§ **TASK DETAILS**: Your reply should reproduce all the data below exactly while excluding the pictures.

§ **INPUT MATERIAL**:
┌──

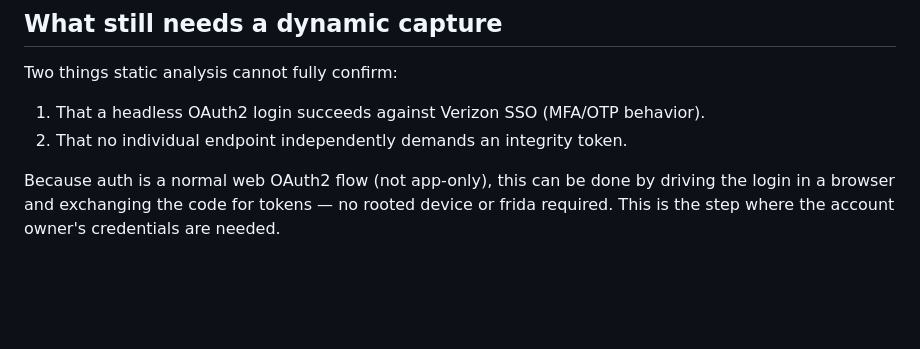
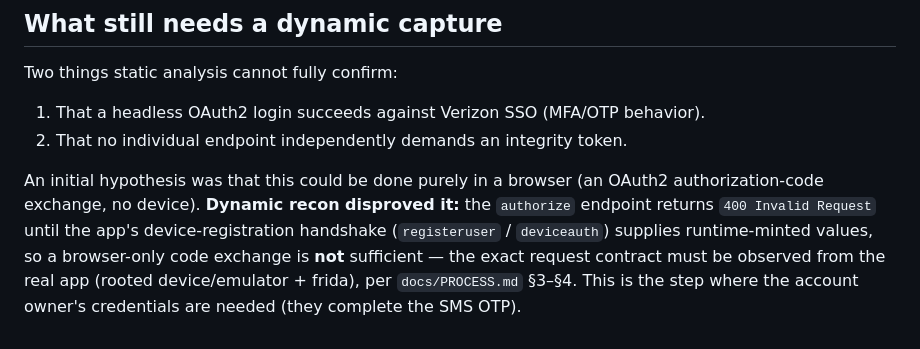
Before and after one commit to ejc3/safe_cli, a Markdown page: docs/FINDINGS.md, the part around the change. GitHub-like rendering; blank space fills up the shorter version.

Commit message:
Fix Codex P2 doc findings: broken repro command and FINDINGS/PROCESS contradiction
- docs/PROCESS.md: `unzip bundle/*.apk` is broken — multi-arg unzip treats the extra
  APKs as member names ("filename not matched") and produces no dex. Extract the base
  APK explicitly. RED-verified against the real bundle (old fails, fix yields classes.dex).
- docs/FINDINGS.md: reconcile with PROCESS.md — the earlier "browser-only OAuth code
  exchange, no device/frida" claim is disproven by the authorize 400 / device-registration
  handshake; a real-app capture IS required. Updated the paragraph accordingly.

Claude-Session: https://claude.ai/code/session_01U2U48AR25GMUSwkG8xTxSs

```diff
--- a/docs/FINDINGS.md
+++ b/docs/FINDINGS.md
@@ -59,7 +59,11 @@ Two things static analysis cannot fully confirm:
 1. That a headless OAuth2 login succeeds against Verizon SSO (MFA/OTP behavior).
 2. That no individual endpoint independently demands an integrity token.
 
-Because auth is a normal web OAuth2 flow (not app-only), this can be done by
-driving the login in a browser and exchanging the code for tokens — no rooted
-device or frida required. This is the step where the account owner's credentials
-are needed.
+An initial hypothesis was that this could be done purely in a browser (an OAuth2
+authorization-code exchange, no device). **Dynamic recon disproved it:** the
+`authorize` endpoint returns `400 Invalid Request` until the app's
+device-registration handshake (`registeruser` / `deviceauth`) supplies
+runtime-minted values, so a browser-only code exchange is **not** sufficient — the
+exact request contract must be observed from the real app (rooted device/emulator +
+frida), per `docs/PROCESS.md` §3–§4. This is the step where the account owner's
+credentials are needed (they complete the SMS OTP).
```
Also changed, not shown: docs/PROCESS.md (+3 -1 lines).
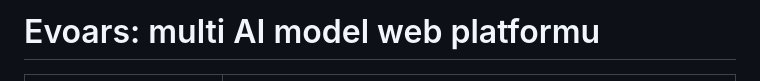
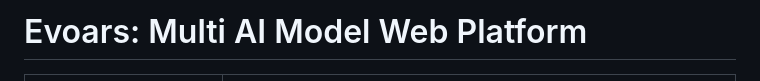
Before and after one commit to koesan/Evoars, a Markdown page: README.md, the part around the change. Drawn GitHub-style.

```diff
--- a/README.md
+++ b/README.md
@@ -1,4 +1,4 @@
-# Evoars: multi AI model web platformu
+# Evoars: Multi AI Model Web Platform
 
 | ![Evoars Web Ekran Görüntüsü](images/web.png) | ![Evoars Web Ekran Görüntüsü 2](images/web2.png) |
 |:---:|:---:|
```
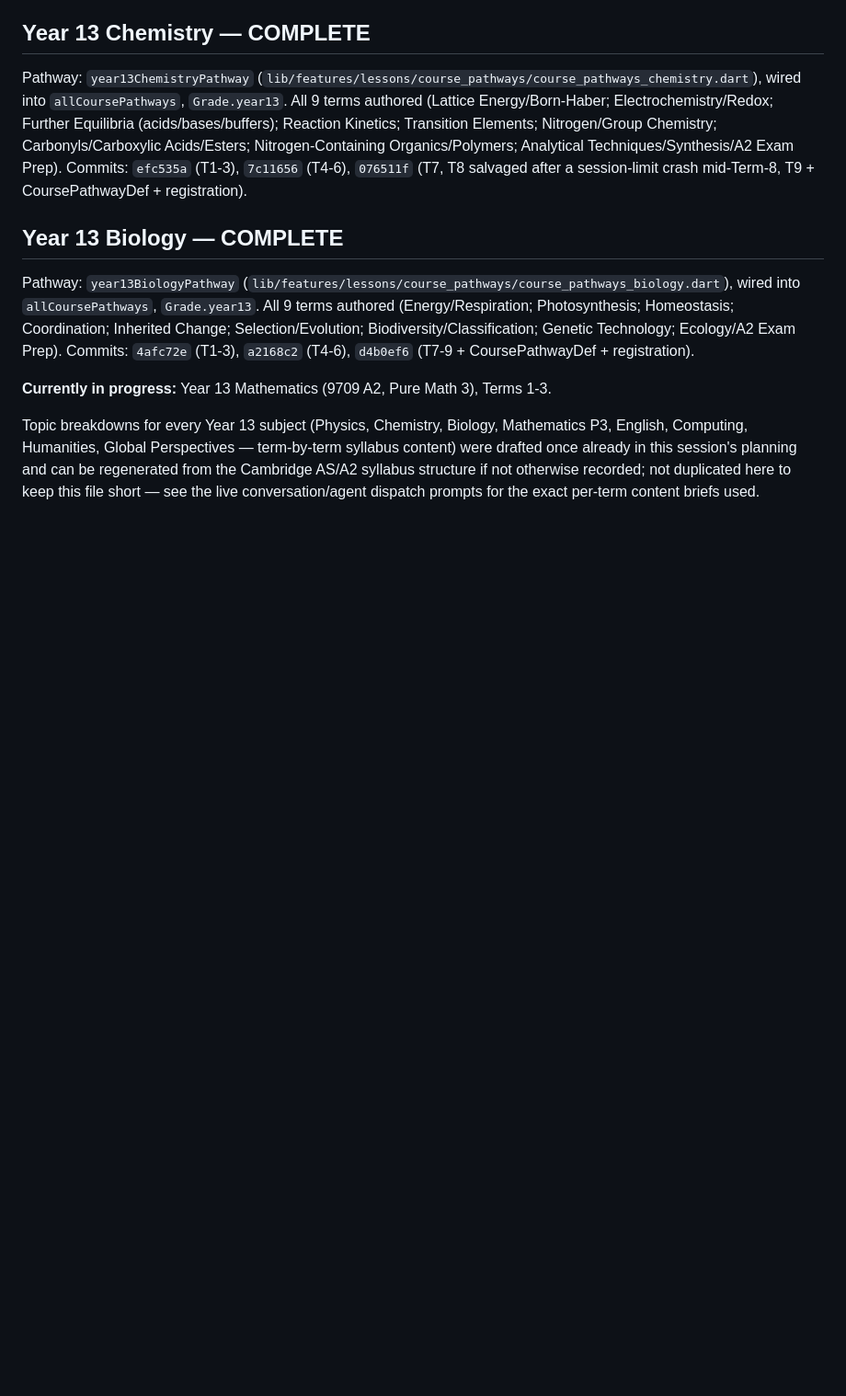
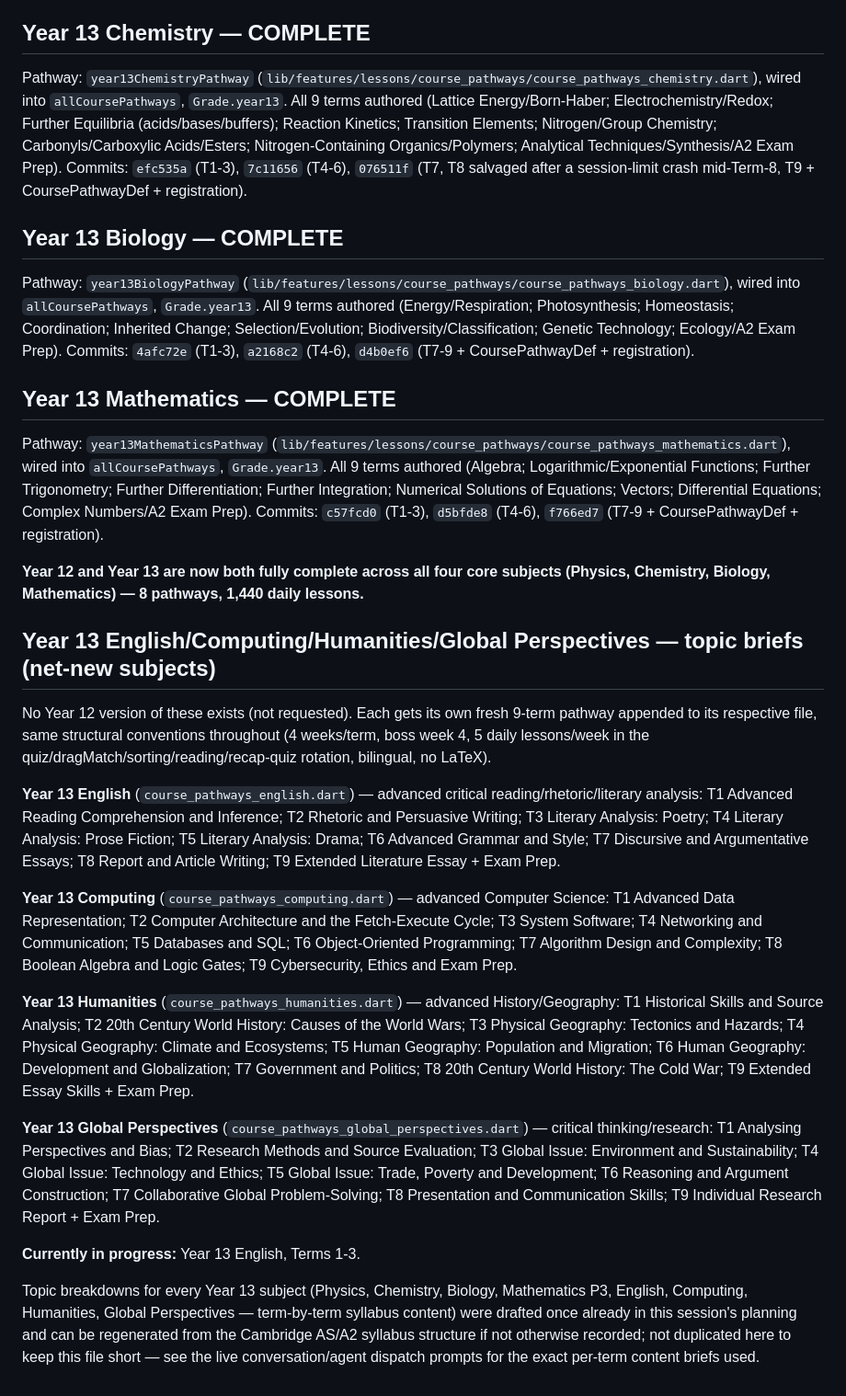
Before and after one commit to lionzawlwin/nova-academy, a Markdown page: A_LEVEL_PROGRESS_REPORT.md, the part around one of its changes. Shown at 92% size. GitHub-like rendering; blank space fills up the shorter version.

```diff
--- a/A_LEVEL_PROGRESS_REPORT.md
+++ b/A_LEVEL_PROGRESS_REPORT.md
@@ -53,6 +55,24 @@ Pathway: `year13ChemistryPathway` (`lib/features/lessons/course_pathways/course_
 
 Pathway: `year13BiologyPathway` (`lib/features/lessons/course_pathways/course_pathways_biology.dart`), wired into `allCoursePathways`, `Grade.year13`. All 9 terms authored (Energy/Respiration; Photosynthesis; Homeostasis; Coordination; Inherited Change; Selection/Evolution; Biodiversity/Classification; Genetic Technology; Ecology/A2 Exam Prep). Commits: `4afc72e` (T1-3), `a2168c2` (T4-6), `d4b0ef6` (T7-9 + CoursePathwayDef + registration).
 
-**Currently in progress:** Year 13 Mathematics (9709 A2, Pure Math 3), Terms 1-3.
+## Year 13 Mathematics — COMPLETE
+
+Pathway: `year13MathematicsPathway` (`lib/features/lessons/course_pathways/course_pathways_mathematics.dart`), wired into `allCoursePathways`, `Grade.year13`. All 9 terms authored (Algebra; Logarithmic/Exponential Functions; Further Trigonometry; Further Differentiation; Further Integration; Numerical Solutions of Equations; Vectors; Differential Equations; Complex Numbers/A2 Exam Prep). Commits: `c57fcd0` (T1-3), `d5bfde8` (T4-6), `f766ed7` (T7-9 + CoursePathwayDef + registration).
+
+**Year 12 and Year 13 are now both fully complete across all four core subjects (Physics, Chemistry, Biology, Mathematics) — 8 pathways, 1,440 daily lessons.**
+
+## Year 13 English/Computing/Humanities/Global Perspectives — topic briefs (net-new subjects)
+
+No Year 12 version of these exists (not requested). Each gets its own fresh 9-term pathway appended to its respective file, same structural conventions throughout (4 weeks/term, boss week 4, 5 daily lessons/week in the quiz/dragMatch/sorting/reading/recap-quiz rotation, bilingual, no LaTeX).
+
+**Year 13 English** (`course_pathways_english.dart`) — advanced critical reading/rhetoric/literary analysis: T1 Advanced Reading Comprehension and Inference; T2 Rhetoric and Persuasive Writing; T3 Literary Analysis: Poetry; T4 Literary Analysis: Prose Fiction; T5 Literary Analysis: Drama; T6 Advanced Grammar and Style; T7 Discursive and Argumentative Essays; T8 Report and Article Writing; T9 Extended Literature Essay + Exam Prep.
+
+**Year 13 Computing** (`course_pathways_computing.dart`) — advanced Computer Science: T1 Advanced Data Representation; T2 Computer Architecture and the Fetch-Execute Cycle; T3 System Software; T4 Networking and Communication; T5 Databases and SQL; T6 Object-Oriented Programming; T7 Algorithm Design and Complexity; T8 Boolean Algebra and Logic Gates; T9 Cybersecurity, Ethics and Exam Prep.
+
+**Year 13 Humanities** (`course_pathways_humanities.dart`) — advanced History/Geography: T1 Historical Skills and Source Analysis; T2 20th Century World History: Causes of the World Wars; T3 Physical Geography: Tectonics and Hazards; T4 Physical Geography: Climate and Ecosystems; T5 Human Geography: Population and Migration; T6 Human Geography: Development and Globalization; T7 Government and Politics; T8 20th Century World History: The Cold War; T9 Extended Essay Skills + Exam Prep.
+
+**Year 13 Global Perspectives** (`course_pathways_global_perspectives.dart`) — critical thinking/research: T1 Analysing Perspectives and Bias; T2 Research Methods and Source Evaluation; T3 Global Issue: Environment and Sustainability; T4 Global Issue: Technology and Ethics; T5 Global Issue: Trade, Poverty and Development; T6 Reasoning and Argument Construction; T7 Collaborative Global Problem-Solving; T8 Presentation and Communication Skills; T9 Individual Research Report + Exam Prep.
+
+**Currently in progress:** Year 13 English, Terms 1-3.
 
 Topic breakdowns for every Year 13 subject (Physics, Chemistry, Biology, Mathematics P3, English, Computing, Humanities, Global Perspectives — term-by-term syllabus content) were drafted once already in this session's planning and can be regenerated from the Cambridge AS/A2 syllabus structure if not otherwise recorded; not duplicated here to keep this file short — see the live conversation/agent dispatch prompts for the exact per-term content briefs used.
```
Also changed, not shown: other parts of A_LEVEL_PROGRESS_REPORT.md (+8 -6 lines).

└──

§ **PROBLEM SOLUTION**:
Before and after one commit to ejc3/safe_cli, a Markdown page: docs/FINDINGS.md, the part around the change. GitHub-like rendering; blank space fills up the shorter version.

Commit message:
Fix Codex P2 doc findings: broken repro command and FINDINGS/PROCESS contradiction
- docs/PROCESS.md: `unzip bundle/*.apk` is broken — multi-arg unzip treats the extra
  APKs as member names ("filename not matched") and produces no dex. Extract the base
  APK explicitly. RED-verified against the real bundle (old fails, fix yields classes.dex).
- docs/FINDINGS.md: reconcile with PROCESS.md — the earlier "browser-only OAuth code
  exchange, no device/frida" claim is disproven by the authorize 400 / device-registration
  handshake; a real-app capture IS required. Updated the paragraph accordingly.

Claude-Session: https://claude.ai/code/session_01U2U48AR25GMUSwkG8xTxSs

```diff
--- a/docs/FINDINGS.md
+++ b/docs/FINDINGS.md
@@ -59,7 +59,11 @@ Two things static analysis cannot fully confirm:
 1. That a headless OAuth2 login succeeds against Verizon SSO (MFA/OTP behavior).
 2. That no individual endpoint independently demands an integrity token.
 
-Because auth is a normal web OAuth2 flow (not app-only), this can be done by
-driving the login in a browser and exchanging the code for tokens — no rooted
-device or frida required. This is the step where the account owner's credentials
-are needed.
+An initial hypothesis was that this could be done purely in a browser (an OAuth2
+authorization-code exchange, no device). **Dynamic recon disproved it:** the
+`authorize` endpoint returns `400 Invalid Request` until the app's
+device-registration handshake (`registeruser` / `deviceauth`) supplies
+runtime-minted values, so a browser-only code exchange is **not** sufficient — the
+exact request contract must be observed from the real app (rooted device/emulator +
+frida), per `docs/PROCESS.md` §3–§4. This is the step where the account owner's
+credentials are needed (they complete the SMS OTP).
```
Also changed, not shown: docs/PROCESS.md (+3 -1 lines).
Before and after one commit to koesan/Evoars, a Markdown page: README.md, the part around the change. Drawn GitHub-style.

```diff
--- a/README.md
+++ b/README.md
@@ -1,4 +1,4 @@
-# Evoars: multi AI model web platformu
+# Evoars: Multi AI Model Web Platform
 
 | ![Evoars Web Ekran Görüntüsü](images/web.png) | ![Evoars Web Ekran Görüntüsü 2](images/web2.png) |
 |:---:|:---:|
```
Before and after one commit to lionzawlwin/nova-academy, a Markdown page: A_LEVEL_PROGRESS_REPORT.md, the part around one of its changes. Shown at 92% size. GitHub-like rendering; blank space fills up the shorter version.

```diff
--- a/A_LEVEL_PROGRESS_REPORT.md
+++ b/A_LEVEL_PROGRESS_REPORT.md
@@ -53,6 +55,24 @@ Pathway: `year13ChemistryPathway` (`lib/features/lessons/course_pathways/course_
 
 Pathway: `year13BiologyPathway` (`lib/features/lessons/course_pathways/course_pathways_biology.dart`), wired into `allCoursePathways`, `Grade.year13`. All 9 terms authored (Energy/Respiration; Photosynthesis; Homeostasis; Coordination; Inherited Change; Selection/Evolution; Biodiversity/Classification; Genetic Technology; Ecology/A2 Exam Prep). Commits: `4afc72e` (T1-3), `a2168c2` (T4-6), `d4b0ef6` (T7-9 + CoursePathwayDef + registration).
 
-**Currently in progress:** Year 13 Mathematics (9709 A2, Pure Math 3), Terms 1-3.
+## Year 13 Mathematics — COMPLETE
+
+Pathway: `year13MathematicsPathway` (`lib/features/lessons/course_pathways/course_pathways_mathematics.dart`), wired into `allCoursePathways`, `Grade.year13`. All 9 terms authored (Algebra; Logarithmic/Exponential Functions; Further Trigonometry; Further Differentiation; Further Integration; Numerical Solutions of Equations; Vectors; Differential Equations; Complex Numbers/A2 Exam Prep). Commits: `c57fcd0` (T1-3), `d5bfde8` (T4-6), `f766ed7` (T7-9 + CoursePathwayDef + registration).
+
+**Year 12 and Year 13 are now both fully complete across all four core subjects (Physics, Chemistry, Biology, Mathematics) — 8 pathways, 1,440 daily lessons.**
+
+## Year 13 English/Computing/Humanities/Global Perspectives — topic briefs (net-new subjects)
+
+No Year 12 version of these exists (not requested). Each gets its own fresh 9-term pathway appended to its respective file, same structural conventions throughout (4 weeks/term, boss week 4, 5 daily lessons/week in the quiz/dragMatch/sorting/reading/recap-quiz rotation, bilingual, no LaTeX).
+
+**Year 13 English** (`course_pathways_english.dart`) — advanced critical reading/rhetoric/literary analysis: T1 Advanced Reading Comprehension and Inference; T2 Rhetoric and Persuasive Writing; T3 Literary Analysis: Poetry; T4 Literary Analysis: Prose Fiction; T5 Literary Analysis: Drama; T6 Advanced Grammar and Style; T7 Discursive and Argumentative Essays; T8 Report and Article Writing; T9 Extended Literature Essay + Exam Prep.
+
+**Year 13 Computing** (`course_pathways_computing.dart`) — advanced Computer Science: T1 Advanced Data Representation; T2 Computer Architecture and the Fetch-Execute Cycle; T3 System Software; T4 Networking and Communication; T5 Databases and SQL; T6 Object-Oriented Programming; T7 Algorithm Design and Complexity; T8 Boolean Algebra and Logic Gates; T9 Cybersecurity, Ethics and Exam Prep.
+
+**Year 13 Humanities** (`course_pathways_humanities.dart`) — advanced History/Geography: T1 Historical Skills and Source Analysis; T2 20th Century World History: Causes of the World Wars; T3 Physical Geography: Tectonics and Hazards; T4 Physical Geography: Climate and Ecosystems; T5 Human Geography: Population and Migration; T6 Human Geography: Development and Globalization; T7 Government and Politics; T8 20th Century World History: The Cold War; T9 Extended Essay Skills + Exam Prep.
+
+**Year 13 Global Perspectives** (`course_pathways_global_perspectives.dart`) — critical thinking/research: T1 Analysing Perspectives and Bias; T2 Research Methods and Source Evaluation; T3 Global Issue: Environment and Sustainability; T4 Global Issue: Technology and Ethics; T5 Global Issue: Trade, Poverty and Development; T6 Reasoning and Argument Construction; T7 Collaborative Global Problem-Solving; T8 Presentation and Communication Skills; T9 Individual Research Report + Exam Prep.
+
+**Currently in progress:** Year 13 English, Terms 1-3.
 
 Topic breakdowns for every Year 13 subject (Physics, Chemistry, Biology, Mathematics P3, English, Computing, Humanities, Global Perspectives — term-by-term syllabus content) were drafted once already in this session's planning and can be regenerated from the Cambridge AS/A2 syllabus structure if not otherwise recorded; not duplicated here to keep this file short — see the live conversation/agent dispatch prompts for the exact per-term content briefs used.
```
Also changed, not shown: other parts of A_LEVEL_PROGRESS_REPORT.md (+8 -6 lines).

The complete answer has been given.